* **What you should do**:
Return the entries exactly. Images are not part of the copy.
** Opening Provided data block **
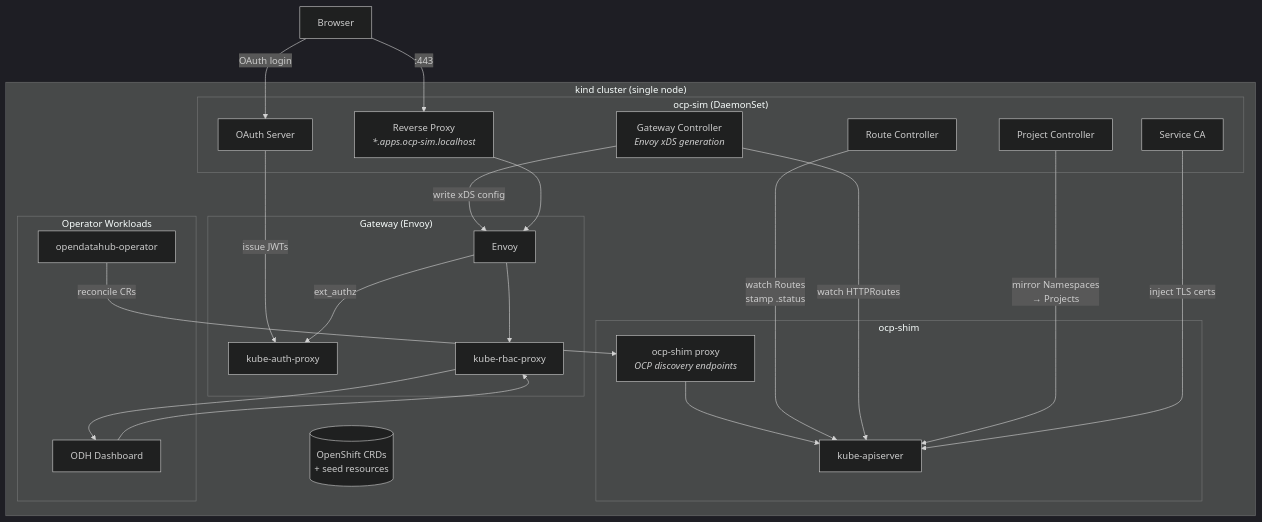
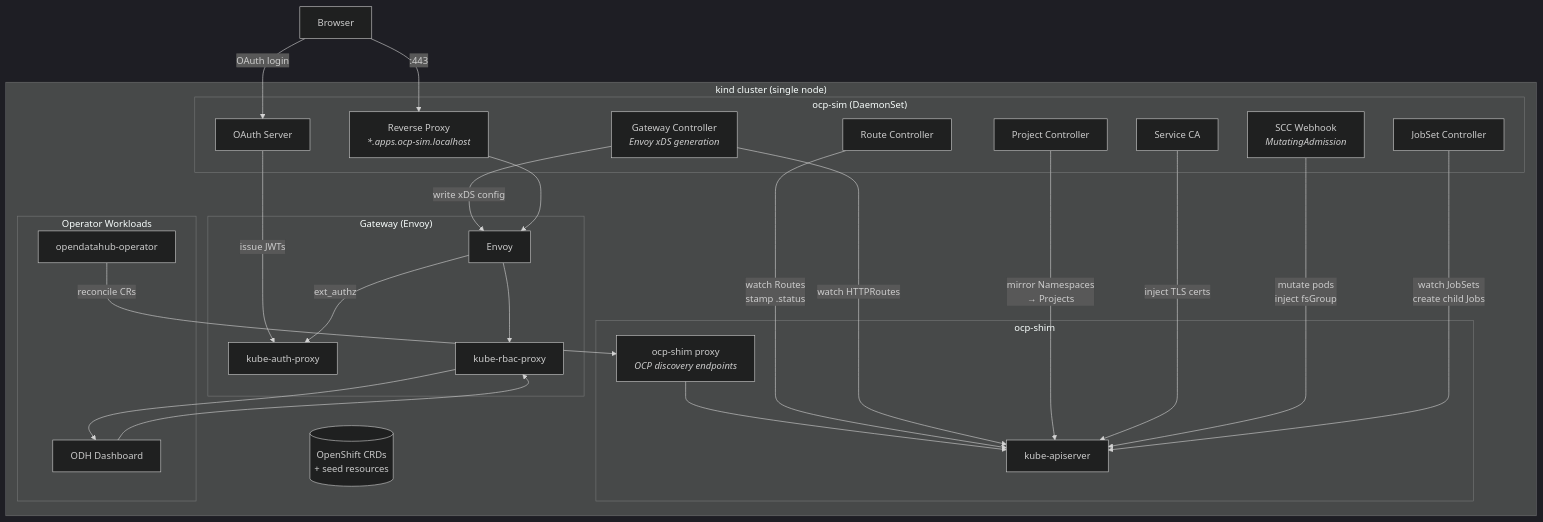
One commit to jctanner/picoshift changed the diagram in README.md. Above: the diagram before and after it, drawn with Mermaid (dark theme). The commit also changed other lines of this file and 8 other files, not shown here.

First line of the commit message:
Add partial JobSet mock controller and seed resources

````diff
--- a/README.md
+++ b/README.md
@@ -9,52 +9,56 @@
 ```mermaid
 graph TB
     browser["Browser"]
 
     subgraph kind ["kind cluster (single node)"]
         subgraph shim ["ocp-shim"]
             apiserver["kube-apiserver"]
             ocpshim["ocp-shim proxy<br/><i>OCP discovery endpoints</i>"]
             ocpshim --> apiserver
         end
 
         subgraph sim ["ocp-sim (DaemonSet)"]
             proxy["Reverse Proxy<br/><i>*.apps.ocp-sim.localhost</i>"]
             routectrl["Route Controller"]
             gwctrl["Gateway Controller<br/><i>Envoy xDS generation</i>"]
             oauthctrl["OAuth Server"]
             projectctrl["Project Controller"]
             serviceca["Service CA"]
+            sccwebhook["SCC Webhook<br/><i>MutatingAdmission</i>"]
+            jobsetctrl["JobSet Controller"]
         end
 
         subgraph gw ["Gateway (Envoy)"]
             envoy["Envoy"]
             kubeauth["kube-auth-proxy"]
             kuberbac["kube-rbac-proxy"]
         end
 
         subgraph workloads ["Operator Workloads"]
             odhop["opendatahub-operator"]
             dashboard["ODH Dashboard"]
         end
 
         crds[("OpenShift CRDs<br/>+ seed resources")]
 
         routectrl -->|"watch Routes<br/>stamp .status"| apiserver
         gwctrl -->|"write xDS config"| envoy
         gwctrl -->|"watch HTTPRoutes"| apiserver
         projectctrl -->|"mirror Namespaces<br/>→ Projects"| apiserver
         serviceca -->|"inject TLS certs"| apiserver
+        sccwebhook -->|"mutate pods<br/>inject fsGroup"| apiserver
+        jobsetctrl -->|"watch JobSets<br/>create child Jobs"| apiserver
         oauthctrl -->|"issue JWTs"| kubeauth
 
         odhop -->|"reconcile CRs"| ocpshim
         dashboard --> kuberbac
         kuberbac --> dashboard
 
         envoy -->|"ext_authz"| kubeauth
         envoy --> kuberbac
     end
 
     browser -->|":443"| proxy
     proxy --> envoy
     browser -->|"OAuth login"| oauthctrl
 ```
````
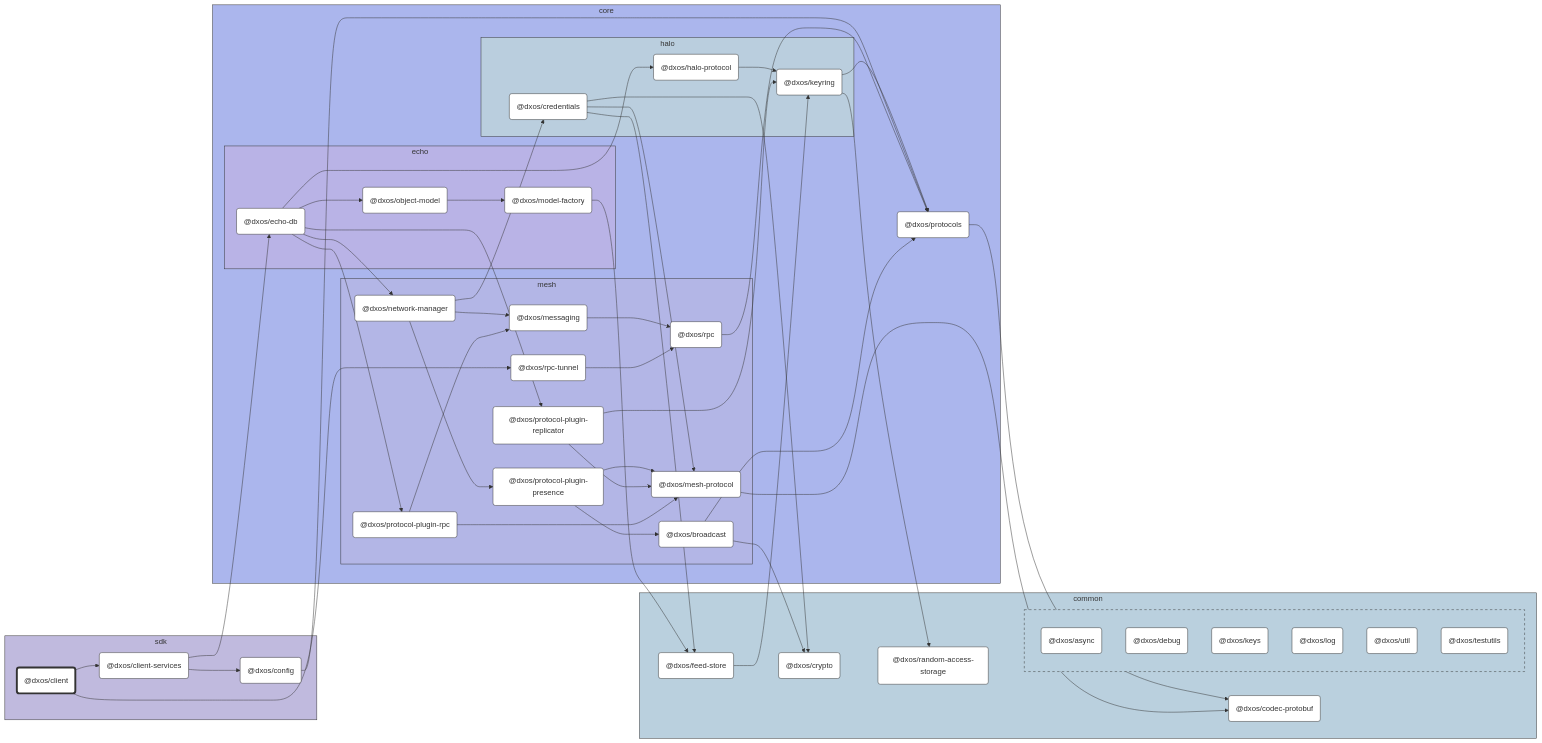
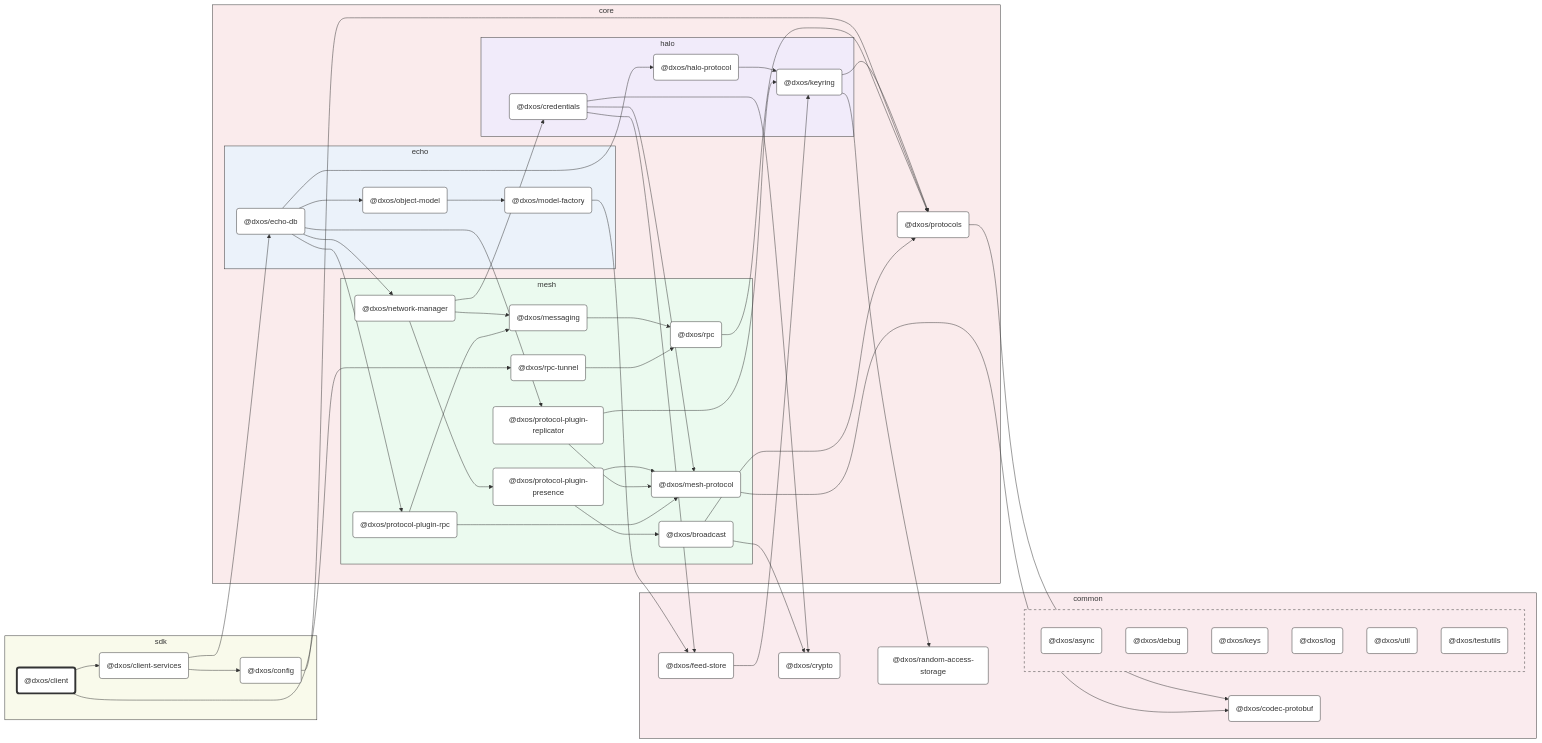
One commit to dxos/dxos changed the diagram in packages/sdk/client/docs/README.md. Above: the diagram before and after it, drawn with Mermaid. The commit also changed 1 other file, not shown here.

```diff
--- a/packages/sdk/client/docs/README.md
+++ b/packages/sdk/client/docs/README.md
@@ -16,7 +16,7 @@
 %% Nodes
 
 subgraph sdk [sdk]
-  style sdk fill:#c0bade,stroke:#333
+  style sdk fill:#f9faeb,stroke:#333
   dxos/client("@dxos/client"):::root
   click dxos/client "dxos/dxos/tree/main/packages/sdk/client/docs"
   dxos/client-services("@dxos/client-services"):::def
@@ -26,7 +26,7 @@
 end
 
 subgraph common [common]
-  style common fill:#bad0de,stroke:#333
+  style common fill:#faebee,stroke:#333
   dxos/codec-protobuf("@dxos/codec-protobuf"):::def
   click dxos/codec-protobuf "dxos/dxos/tree/main/packages/common/codec-protobuf/docs"
   dxos/crypto("@dxos/crypto"):::def
@@ -37,7 +37,7 @@
   click dxos/random-access-storage "dxos/dxos/tree/main/packages/common/random-access-storage/docs"
 
   subgraph _ [ ]
-    style _ fill:#bad0de,stroke:#333,stroke-dasharray:5 5
+    style _ fill:#faebee,stroke:#333,stroke-dasharray:5 5
     dxos/async("@dxos/async"):::def
     click dxos/async "dxos/dxos/tree/main/packages/common/async/docs"
     dxos/debug("@dxos/debug"):::def
@@ -54,12 +54,12 @@
 end
 
 subgraph core [core]
-  style core fill:#abb6ed,stroke:#333
+  style core fill:#faebec,stroke:#333
   dxos/protocols("@dxos/protocols"):::def
   click dxos/protocols "dxos/dxos/tree/main/packages/core/protocols/docs"
 
   subgraph halo [halo]
-    style halo fill:#bacede,stroke:#333
+    style halo fill:#f1ebfa,stroke:#333
     dxos/credentials("@dxos/credentials"):::def
     click dxos/credentials "dxos/dxos/tree/main/packages/core/halo/credentials/docs"
     dxos/keyring("@dxos/keyring"):::def
@@ -69,7 +69,7 @@
   end
 
   subgraph mesh [mesh]
-    style mesh fill:#b3b6e6,stroke:#333
+    style mesh fill:#ebfaef,stroke:#333
     dxos/mesh-protocol("@dxos/mesh-protocol"):::def
     click dxos/mesh-protocol "dxos/dxos/tree/main/packages/core/mesh/mesh-protocol/docs"
     dxos/messaging("@dxos/messaging"):::def
@@ -91,7 +91,7 @@
   end
 
   subgraph echo [echo]
-    style echo fill:#b9b3e6,stroke:#333
+    style echo fill:#ebf2fa,stroke:#333
     dxos/echo-db("@dxos/echo-db"):::def
     click dxos/echo-db "dxos/dxos/tree/main/packages/core/echo/echo-db/docs"
     dxos/model-factory("@dxos/model-factory"):::def
```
** Closing Provided data block **
* **Problem solution**:
One commit to jctanner/picoshift changed the diagram in README.md. Above: the diagram before and after it, drawn with Mermaid (dark theme). The commit also changed other lines of this file and 8 other files, not shown here.

First line of the commit message:
Add partial JobSet mock controller and seed resources

````diff
--- a/README.md
+++ b/README.md
@@ -9,52 +9,56 @@
 ```mermaid
 graph TB
     browser["Browser"]
 
     subgraph kind ["kind cluster (single node)"]
         subgraph shim ["ocp-shim"]
             apiserver["kube-apiserver"]
             ocpshim["ocp-shim proxy<br/><i>OCP discovery endpoints</i>"]
             ocpshim --> apiserver
         end
 
         subgraph sim ["ocp-sim (DaemonSet)"]
             proxy["Reverse Proxy<br/><i>*.apps.ocp-sim.localhost</i>"]
             routectrl["Route Controller"]
             gwctrl["Gateway Controller<br/><i>Envoy xDS generation</i>"]
             oauthctrl["OAuth Server"]
             projectctrl["Project Controller"]
             serviceca["Service CA"]
+            sccwebhook["SCC Webhook<br/><i>MutatingAdmission</i>"]
+            jobsetctrl["JobSet Controller"]
         end
 
         subgraph gw ["Gateway (Envoy)"]
             envoy["Envoy"]
             kubeauth["kube-auth-proxy"]
             kuberbac["kube-rbac-proxy"]
         end
 
         subgraph workloads ["Operator Workloads"]
             odhop["opendatahub-operator"]
             dashboard["ODH Dashboard"]
         end
 
         crds[("OpenShift CRDs<br/>+ seed resources")]
 
         routectrl -->|"watch Routes<br/>stamp .status"| apiserver
         gwctrl -->|"write xDS config"| envoy
         gwctrl -->|"watch HTTPRoutes"| apiserver
         projectctrl -->|"mirror Namespaces<br/>→ Projects"| apiserver
         serviceca -->|"inject TLS certs"| apiserver
+        sccwebhook -->|"mutate pods<br/>inject fsGroup"| apiserver
+        jobsetctrl -->|"watch JobSets<br/>create child Jobs"| apiserver
         oauthctrl -->|"issue JWTs"| kubeauth
 
         odhop -->|"reconcile CRs"| ocpshim
         dashboard --> kuberbac
         kuberbac --> dashboard
 
         envoy -->|"ext_authz"| kubeauth
         envoy --> kuberbac
     end
 
     browser -->|":443"| proxy
     proxy --> envoy
     browser -->|"OAuth login"| oauthctrl
 ```
````
One commit to dxos/dxos changed the diagram in packages/sdk/client/docs/README.md. Above: the diagram before and after it, drawn with Mermaid. The commit also changed 1 other file, not shown here.

```diff
--- a/packages/sdk/client/docs/README.md
+++ b/packages/sdk/client/docs/README.md
@@ -16,7 +16,7 @@
 %% Nodes
 
 subgraph sdk [sdk]
-  style sdk fill:#c0bade,stroke:#333
+  style sdk fill:#f9faeb,stroke:#333
   dxos/client("@dxos/client"):::root
   click dxos/client "dxos/dxos/tree/main/packages/sdk/client/docs"
   dxos/client-services("@dxos/client-services"):::def
@@ -26,7 +26,7 @@
 end
 
 subgraph common [common]
-  style common fill:#bad0de,stroke:#333
+  style common fill:#faebee,stroke:#333
   dxos/codec-protobuf("@dxos/codec-protobuf"):::def
   click dxos/codec-protobuf "dxos/dxos/tree/main/packages/common/codec-protobuf/docs"
   dxos/crypto("@dxos/crypto"):::def
@@ -37,7 +37,7 @@
   click dxos/random-access-storage "dxos/dxos/tree/main/packages/common/random-access-storage/docs"
 
   subgraph _ [ ]
-    style _ fill:#bad0de,stroke:#333,stroke-dasharray:5 5
+    style _ fill:#faebee,stroke:#333,stroke-dasharray:5 5
     dxos/async("@dxos/async"):::def
     click dxos/async "dxos/dxos/tree/main/packages/common/async/docs"
     dxos/debug("@dxos/debug"):::def
@@ -54,12 +54,12 @@
 end
 
 subgraph core [core]
-  style core fill:#abb6ed,stroke:#333
+  style core fill:#faebec,stroke:#333
   dxos/protocols("@dxos/protocols"):::def
   click dxos/protocols "dxos/dxos/tree/main/packages/core/protocols/docs"
 
   subgraph halo [halo]
-    style halo fill:#bacede,stroke:#333
+    style halo fill:#f1ebfa,stroke:#333
     dxos/credentials("@dxos/credentials"):::def
     click dxos/credentials "dxos/dxos/tree/main/packages/core/halo/credentials/docs"
     dxos/keyring("@dxos/keyring"):::def
@@ -69,7 +69,7 @@
   end
 
   subgraph mesh [mesh]
-    style mesh fill:#b3b6e6,stroke:#333
+    style mesh fill:#ebfaef,stroke:#333
     dxos/mesh-protocol("@dxos/mesh-protocol"):::def
     click dxos/mesh-protocol "dxos/dxos/tree/main/packages/core/mesh/mesh-protocol/docs"
     dxos/messaging("@dxos/messaging"):::def
@@ -91,7 +91,7 @@
   end
 
   subgraph echo [echo]
-    style echo fill:#b9b3e6,stroke:#333
+    style echo fill:#ebf2fa,stroke:#333
     dxos/echo-db("@dxos/echo-db"):::def
     click dxos/echo-db "dxos/dxos/tree/main/packages/core/echo/echo-db/docs"
     dxos/model-factory("@dxos/model-factory"):::def
```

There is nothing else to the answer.